I don’t need to tell you what to do to improve your mental and physical health. I’m sure that with just a little bit of thought, you can come up with a middling long list of things that you have been telling yourself for years that you really should get around to implementing, from exercising to giving up the second muffin in the morning, to sleeping instead of watching television, to drinking more water….
Instead of telling yourself that you should do all these things because everyone says you should, why not think of of them as strategies that help you invest in your writing career?
There is another payoff, too. When you’re physically healthy, and full of energy, the complexities and stresses of life don’t impact nearly as heavily as they do when you’re tired, stressed, and far from wellness. Wouldn’t you much rather enjoy life while you’re juggling everything?
Ways to take care of yourself
Here are some ideas to think about, that can have direct impact on your writing:

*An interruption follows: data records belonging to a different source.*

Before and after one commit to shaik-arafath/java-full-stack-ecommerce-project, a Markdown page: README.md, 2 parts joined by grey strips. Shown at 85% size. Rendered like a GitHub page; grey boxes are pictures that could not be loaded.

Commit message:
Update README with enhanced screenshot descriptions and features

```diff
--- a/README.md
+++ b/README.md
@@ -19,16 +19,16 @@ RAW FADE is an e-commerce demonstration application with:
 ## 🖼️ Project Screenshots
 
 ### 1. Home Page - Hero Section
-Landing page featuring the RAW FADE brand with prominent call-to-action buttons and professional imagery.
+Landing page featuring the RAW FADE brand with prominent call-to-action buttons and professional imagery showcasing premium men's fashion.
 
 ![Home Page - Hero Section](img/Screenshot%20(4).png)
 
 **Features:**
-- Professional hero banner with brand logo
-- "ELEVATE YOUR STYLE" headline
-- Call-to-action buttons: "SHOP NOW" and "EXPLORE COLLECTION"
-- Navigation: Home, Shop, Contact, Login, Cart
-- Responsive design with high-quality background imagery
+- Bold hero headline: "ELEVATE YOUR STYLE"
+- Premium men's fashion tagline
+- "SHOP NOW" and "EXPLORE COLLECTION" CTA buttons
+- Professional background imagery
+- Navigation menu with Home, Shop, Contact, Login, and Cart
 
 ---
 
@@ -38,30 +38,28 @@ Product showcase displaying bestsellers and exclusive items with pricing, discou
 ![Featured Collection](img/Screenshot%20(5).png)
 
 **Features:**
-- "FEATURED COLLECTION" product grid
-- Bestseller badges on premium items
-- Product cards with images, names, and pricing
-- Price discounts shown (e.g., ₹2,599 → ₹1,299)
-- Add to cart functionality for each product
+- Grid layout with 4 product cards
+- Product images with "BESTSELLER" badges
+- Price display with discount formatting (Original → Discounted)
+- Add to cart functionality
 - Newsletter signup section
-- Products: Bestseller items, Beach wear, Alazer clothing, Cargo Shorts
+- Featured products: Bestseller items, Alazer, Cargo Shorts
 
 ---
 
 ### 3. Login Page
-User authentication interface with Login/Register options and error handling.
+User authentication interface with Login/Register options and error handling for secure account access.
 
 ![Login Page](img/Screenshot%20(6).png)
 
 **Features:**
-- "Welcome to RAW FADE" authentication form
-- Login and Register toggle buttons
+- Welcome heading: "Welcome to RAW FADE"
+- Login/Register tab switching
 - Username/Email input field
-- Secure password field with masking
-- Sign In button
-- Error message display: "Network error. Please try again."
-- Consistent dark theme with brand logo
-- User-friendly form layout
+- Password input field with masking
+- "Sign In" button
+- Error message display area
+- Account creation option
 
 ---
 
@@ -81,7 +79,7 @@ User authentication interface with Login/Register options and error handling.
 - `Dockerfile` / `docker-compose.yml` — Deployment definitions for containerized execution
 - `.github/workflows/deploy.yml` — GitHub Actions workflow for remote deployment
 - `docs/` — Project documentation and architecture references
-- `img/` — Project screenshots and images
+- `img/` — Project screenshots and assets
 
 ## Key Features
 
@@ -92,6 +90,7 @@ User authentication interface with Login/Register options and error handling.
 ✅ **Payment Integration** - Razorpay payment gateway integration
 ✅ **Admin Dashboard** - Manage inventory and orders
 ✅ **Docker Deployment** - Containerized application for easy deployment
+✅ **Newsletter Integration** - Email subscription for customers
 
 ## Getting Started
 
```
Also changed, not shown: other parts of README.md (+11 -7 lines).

Move more. Overwhelming evidence says that sitting at your desk all day is more unhealthy than smoking. That’s bad news for writers. There are alternatives, however. Standing desks, using the Pomodoro technique to break up your writing into 20 minute sprints divided by healthy breaks, using step counters to increase the number of steps you take per day… Most of these “healthy” techniques also have a direct impact on your writing, from helping you write more per hour, to helping you write more hours, to keeping your attention on the job while you’re writing.
Drinking enough water during the day will have an astonishing effect on your creativity, your ability to get things done, and your energy.
Meditating and journaling are supposed to be great stress busters, but they also do marvels for your story-generating brain.
Sleep is supposed to be good for longevity and your general health, but it is also a fantastic way to solve story problems. As you fall asleep at night think about the issue you are trying to resolve. In the morning, lie for a few minutes just after waking up, and think about the story again. Often an answer to your problem will occur to you, and you can quickly scribble it down before getting up and starting your day.
Reading. If it’s been a long long while since you picked up a book and read it simply because you wanted to, then toss all your must-read books aside, and go back to some of your old favourites. Yes, that’s right, I’m suggesting you read for pleasure. Most writers get into the pleasure-killing habit of only reading books for market research, to deconstruct techniques, and to beat themselves over the head because they know they’ll never write that well.
Don’t do that.
Give yourself permission to read because it’s fun. Get back to reading for pleasure, and remind yourself of why you got into writing in the first place! This is possibly the best way to reward yourself, and give yourself a treat for the holiday season.
This concludes the year-long series of ways that you can improve your indie publishing business in small increments. I wish you the best for the year ahead, and hope that at least some of the suggestions I’ve made help your business thrive.
Tracy Cooper-Posey writes paranormal, urban fantasy and science fiction romance, and romantic suspense. She has been nominated for five CAPAs including Favourite Author, and won the Emma Darcy Award. She published 35 titles via legacy publishers before switching to indie publishing in March 2011. She has published over 55 indie titles to date. Her indie books have made her an Amazon #1 Best Selling Author and have been nominated four times for Book of the Year. Byzantine Heartbreak won the title in 2012. Tracy has been a national magazine editor and for a decade she taught romance writing at MacEwan University. An Australian, she lives in Edmonton, Canada with her husband, a former professional wrestler, where she moved in 1996 after meeting him on-line. Her website can be found at http://TracyCooperPosey.com.